THE PROBLEM
When a line below holds the string "paper", show that line.

EXCERPTED RECORDS
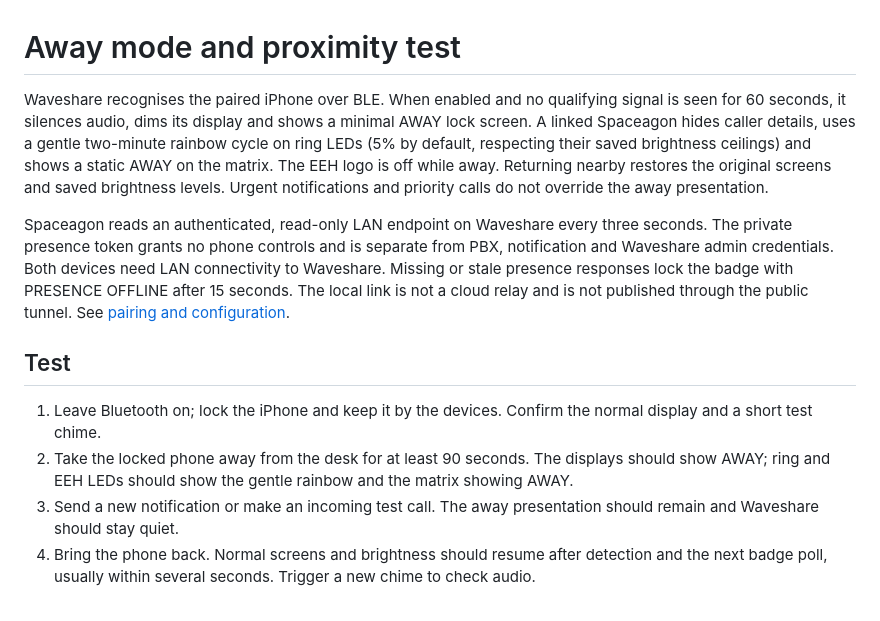
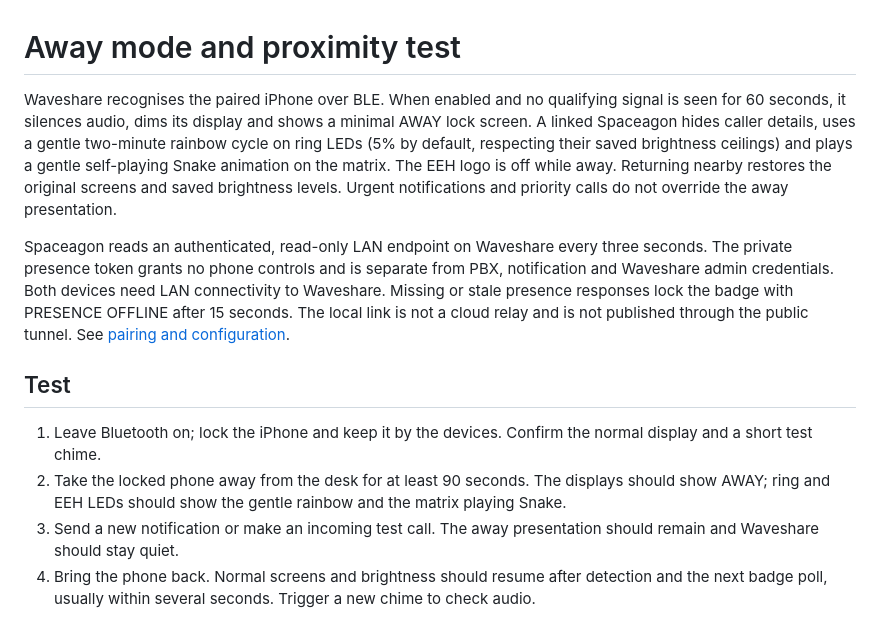
Before and after one commit to devnulluk/tildagon-3cx-monitor, a Markdown page: docs/AWAY-MODE.md, the part around one of its changes. GitHub-like rendering.

```diff
--- a/docs/AWAY-MODE.md
+++ b/docs/AWAY-MODE.md
@@ -1,13 +1,13 @@
 # Away mode and proximity test
 
-Waveshare recognises the paired iPhone over BLE. When enabled and no qualifying signal is seen for 60 seconds, it silences audio, dims its display and shows a minimal AWAY lock screen. A linked Spaceagon hides caller details, uses a gentle two-minute rainbow cycle on ring LEDs (5% by default, respecting their saved brightness ceilings) and shows a static AWAY on the matrix. The EEH logo is off while away. Returning nearby restores the original screens and saved brightness levels. Urgent notifications and priority calls do not override the away presentation.
+Waveshare recognises the paired iPhone over BLE. When enabled and no qualifying signal is seen for 60 seconds, it silences audio, dims its display and shows a minimal AWAY lock screen. A linked Spaceagon hides caller details, uses a gentle two-minute rainbow cycle on ring LEDs (5% by default, respecting their saved brightness ceilings) and plays a gentle self-playing Snake animation on the matrix. The EEH logo is off while away. Returning nearby restores the original screens and saved brightness levels. Urgent notifications and priority calls do not override the away presentation.
 
 Spaceagon reads an authenticated, read-only LAN endpoint on Waveshare every three seconds. The private presence token grants no phone controls and is separate from PBX, notification and Waveshare admin credentials. Both devices need LAN connectivity to Waveshare. Missing or stale presence responses lock the badge with PRESENCE OFFLINE after 15 seconds. The local link is not a cloud relay and is not published through the public tunnel. See [pairing and configuration](../companion/docs/PRESENCE.md).
 
 ## Test
 
 1. Leave Bluetooth on; lock the iPhone and keep it by the devices. Confirm the normal display and a short test chime.
-2. Take the locked phone away from the desk for at least 90 seconds. The displays should show AWAY; ring and EEH LEDs should show the gentle rainbow and the matrix showing AWAY.
+2. Take the locked phone away from the desk for at least 90 seconds. The displays should show AWAY; ring and EEH LEDs should show the gentle rainbow and the matrix playing Snake.
 3. Send a new notification or make an incoming test call. The away presentation should remain and Waveshare should stay quiet.
 4. Bring the phone back. Normal screens and brightness should resume after detection and the next badge poll, usually within several seconds. Trigger a new chime to check audio.
 
```
Also changed, not shown: other parts of docs/AWAY-MODE.md (+15 -1 lines), THEMES.md (+7 -0 lines), companion/README.md (+5 -5 lines), docs/away-snake.gif (added), docs/welcome-themes.png (added), 13 other files.
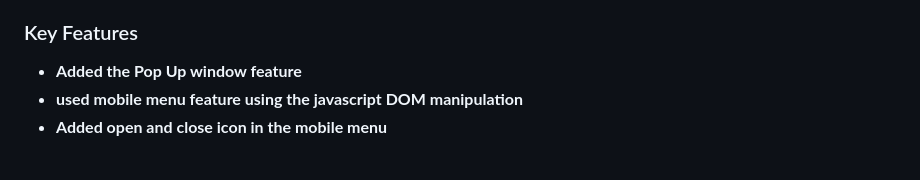
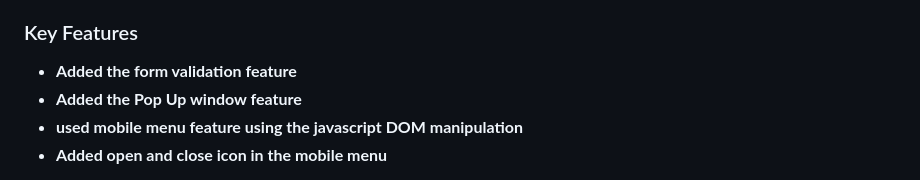
Before and after one commit to Shri-sakthi-v/mobile-menu-javascript, a Markdown page: README.md, the part around the change. Drawn GitHub-style.

```diff
--- a/README.md
+++ b/README.md
@@ -45,6 +45,7 @@
 
 ### Key Features <a name="key-features"></a>
 
+- **Added the form validation feature**
 - **Added the Pop Up window feature**
 - **used mobile menu feature using the javascript DOM manipulation**
 - **Added open and close icon in the mobile menu**
```
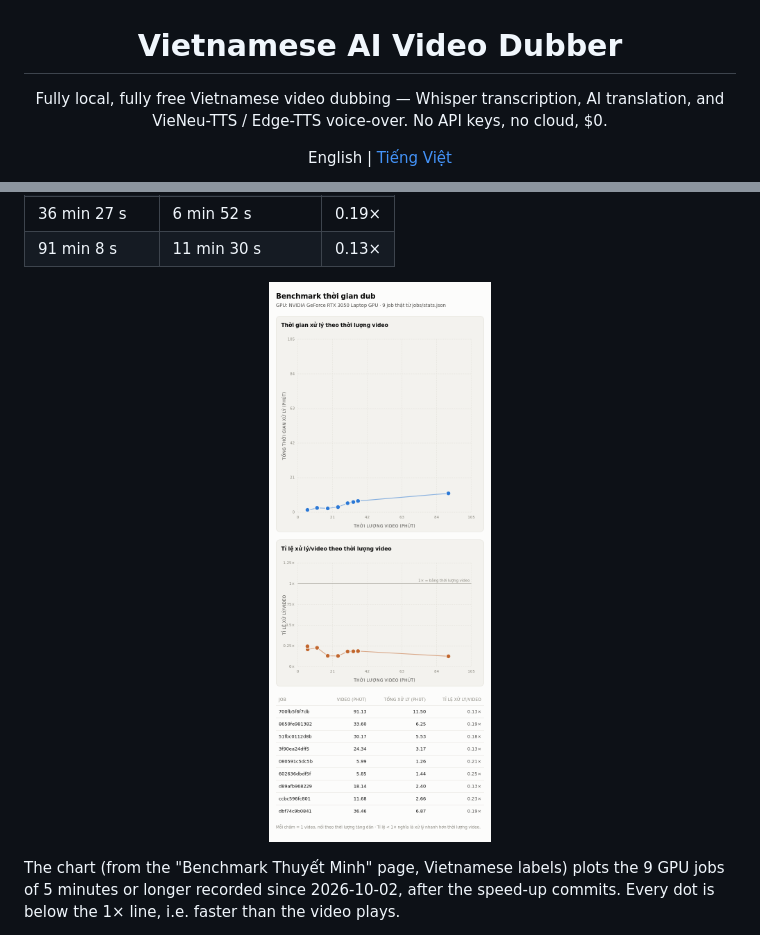
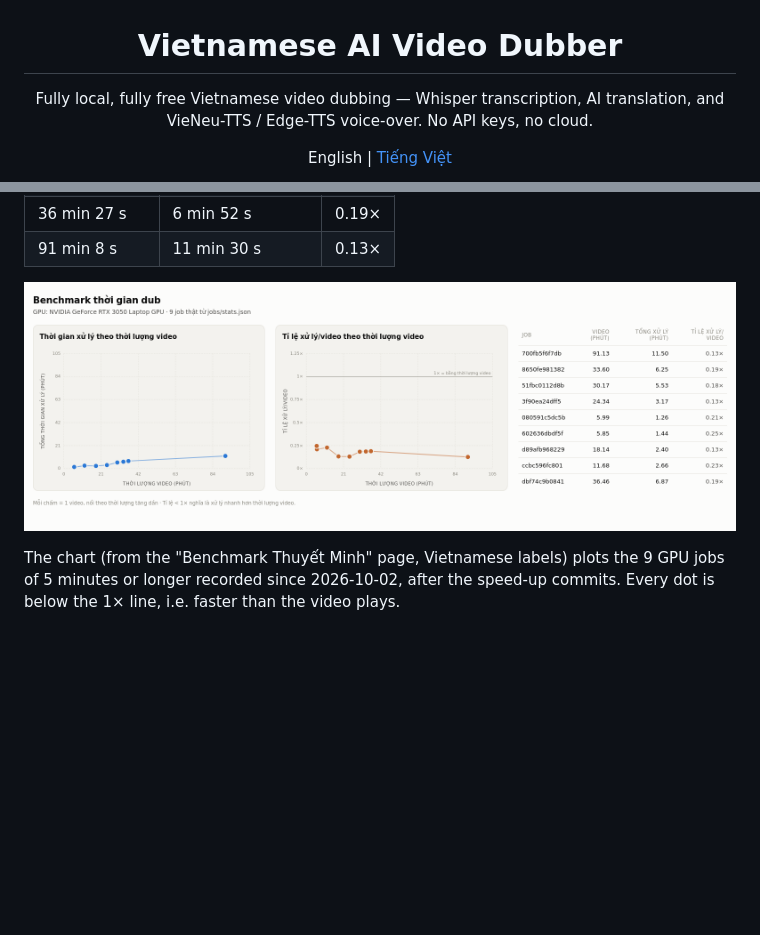
Before and after one commit to ledangquangdangquang/ViVidDubber, a Markdown page: README.md, 2 parts joined by grey strips. Rendered like a GitHub page; pictures changed too: docs/screenshots/benchmark.png; blank space fills up the shorter version.

```diff
--- a/README.md
+++ b/README.md
@@ -1,6 +1,6 @@
 <h1 align="center">Vietnamese AI Video Dubber</h1>
 
-<p align="center">Fully local, fully free Vietnamese video dubbing — Whisper transcription, AI translation, and VieNeu-TTS / Edge-TTS voice-over. No API keys, no cloud, $0.</p>
+<p align="center">Fully local, fully free Vietnamese video dubbing — Whisper transcription, AI translation, and VieNeu-TTS / Edge-TTS voice-over. No API keys, no cloud.</p>
 
 <p align="center">
 English | <a href="README_vi.md">Tiếng Việt</a>
@@ -45,7 +45,7 @@ Real runs from `jobs/stats.json` (end-to-end job time: transcription, translatio
 | 91 min 8 s | 11 min 30 s | 0.13× |
 
 <p align="center">
-<img src="docs/screenshots/benchmark.png" alt="Benchmark: processing time and processing/video ratio against video length, 9 real jobs" width="60%">
+<img src="docs/screenshots/benchmark.png" alt="Benchmark: processing time and processing/video ratio against video length, 9 real jobs" width="100%">
 </p>
 
 The chart (from the "Benchmark Thuyết Minh" page, Vietnamese labels) plots the 9 GPU jobs of 5 minutes or longer recorded since 2026-10-02, after the speed-up commits. Every dot is below the 1× line, i.e. faster than the video plays.
```
Also changed, not shown: README_vi.md (+2 -2 lines).
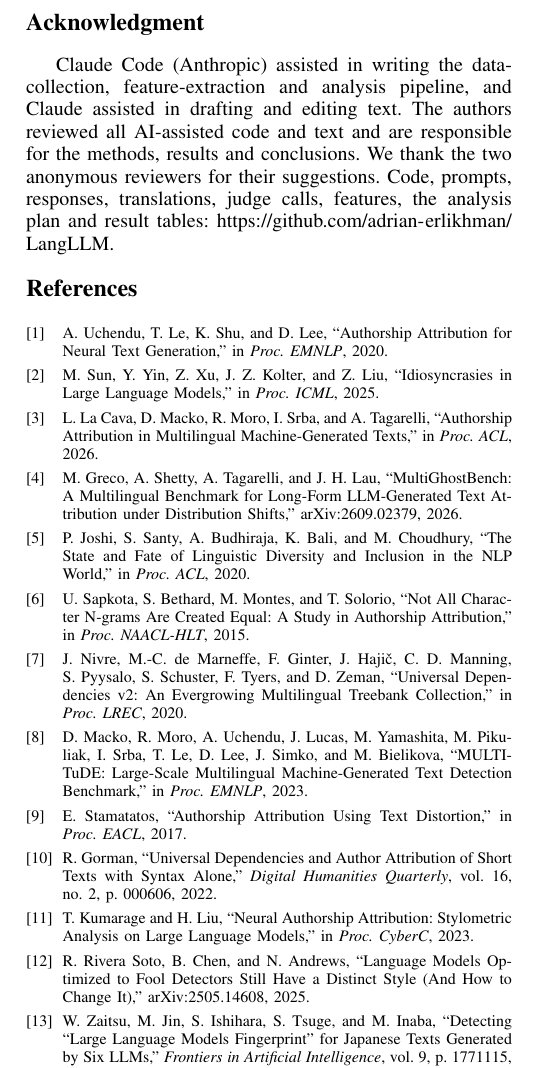
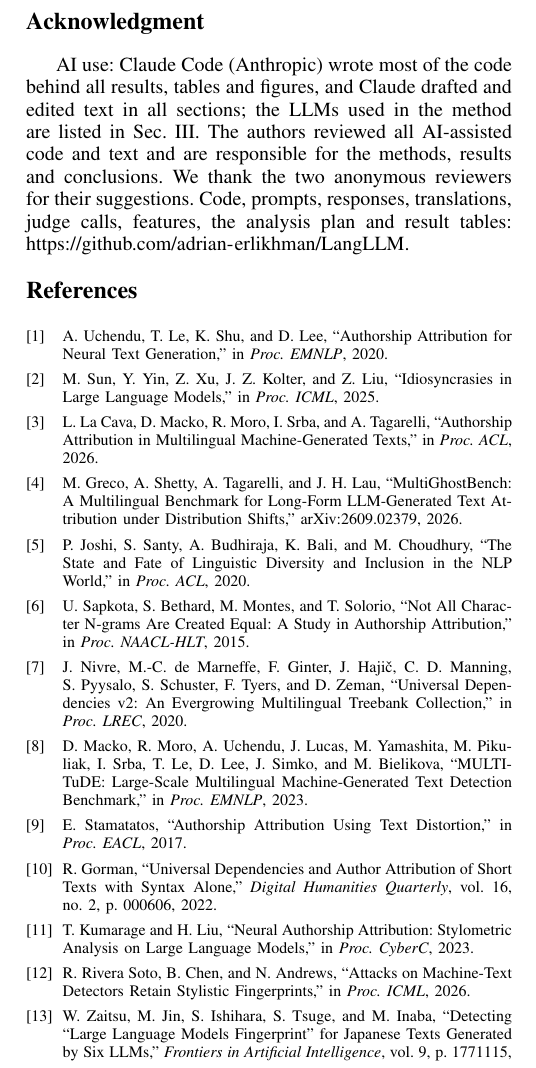
Before and after one commit to adrian-erlikhman/LangLLM, a LaTeX paper (paper/main.tex, which reads paper/references.bib): part of one column of page 5 of 5, cut so that both start at the same text. Compiled offline with pdfLaTeX.

Commit message:
Final touches: ICML 2026 citation for Rivera Soto et al., fuller AI-use disclosure
- Rivera Soto, Chen and Andrews is now cited as the ICML 2026 paper
  ("Attacks on Machine-Text Detectors Retain Stylistic Fingerprints")
  instead of the 2025 arXiv v1 title.
- Acknowledgment: the CyberChair camera-ready page requires the AI
  disclosure to name the system, the affected sections and the nature of
  use. Still 5 pages.

Co-Authored-By: Claude Opus 5.5 <noreply@anthropic.com>
Claude-Session: https://claude.ai/code/session_01HdmDk9ogM5RUn6JM4YoZvu

```diff
--- a/paper/main.tex
+++ b/paper/main.tex
@@ -185,7 +185,7 @@ Within this setting, interpretable attribution works outside English, and a clas
 In this setting, \NFeatures{} interpretable features with one definition in every language identify which of five frontier LLMs wrote a persuasive essay, in seven languages, with \LRmin{}--\LRmax{}\% accuracy. Character $n$-grams are more accurate within a language, but the features transfer better between languages. Most of the signal comes from a few features, led in the pooled ranking by paragraph count and length, that pass through translation almost unchanged, and it holds for an unseen reading-level instruction and without the paragraph features. Next we will test other genres, format instructions and temperatures, have native speakers check the prompts, and add a multilingual encoder baseline.
 
 \section*{Acknowledgment}
-Claude Code (Anthropic) assisted in writing the data-collection, feature-extraction and analysis pipeline, and Claude assisted in drafting and editing text. The authors reviewed all AI-assisted code and text and are responsible for the methods, results and conclusions. We thank the two anonymous reviewers for their suggestions. Code, prompts, responses, translations, judge calls, features, the analysis plan and result tables: \url{https://github.com/adrian-erlikhman/LangLLM}.
+AI use: Claude Code (Anthropic) wrote most of the code behind all results, tables and figures, and Claude drafted and edited text in all sections; the LLMs used in the method are listed in Sec.~III. The authors reviewed all AI-assisted code and text and are responsible for the methods, results and conclusions. We thank the two anonymous reviewers for their suggestions. Code, prompts, responses, translations, judge calls, features, the analysis plan and result tables: \url{https://github.com/adrian-erlikhman/LangLLM}.
 
 \bibliographystyle{IEEEtran}
 \bibliography{references}
--- a/paper/references.bib
+++ b/paper/references.bib
@@ -228,7 +228,7 @@
   author = {Rafael {Rivera Soto} and Barry Chen and Nicholas Andrews},
-  title = {{Language Models Optimized to Fool Detectors Still Have a Distinct Style (And How to Change It)}},
-  year = {2025},
-  howpublished = {arXiv:2505.14608}
+  title = {{Attacks on Machine-Text Detectors Retain Stylistic Fingerprints}},
+  booktitle = {Proc. ICML},
+  year = {2026}
 }
 
 @inproceedings{sapkota2015ngrams,
```
Also changed, not shown: paper/main.pdf, paper/references.bib (2 more changed lines), 2 other files.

TASK SOLUTION
Before and after one commit to adrian-erlikhman/LangLLM, a LaTeX paper (paper/main.tex, which reads paper/references.bib): part of one column of page 5 of 5, cut so that both start at the same text. Compiled offline with pdfLaTeX.
- Rivera Soto, Chen and Andrews is now cited as the ICML 2026 paper
--- a/paper/main.tex
+++ b/paper/main.tex
--- a/paper/references.bib
+++ b/paper/references.bib
Also changed, not shown: paper/main.pdf, paper/references.bib (2 more changed lines), 2 other files.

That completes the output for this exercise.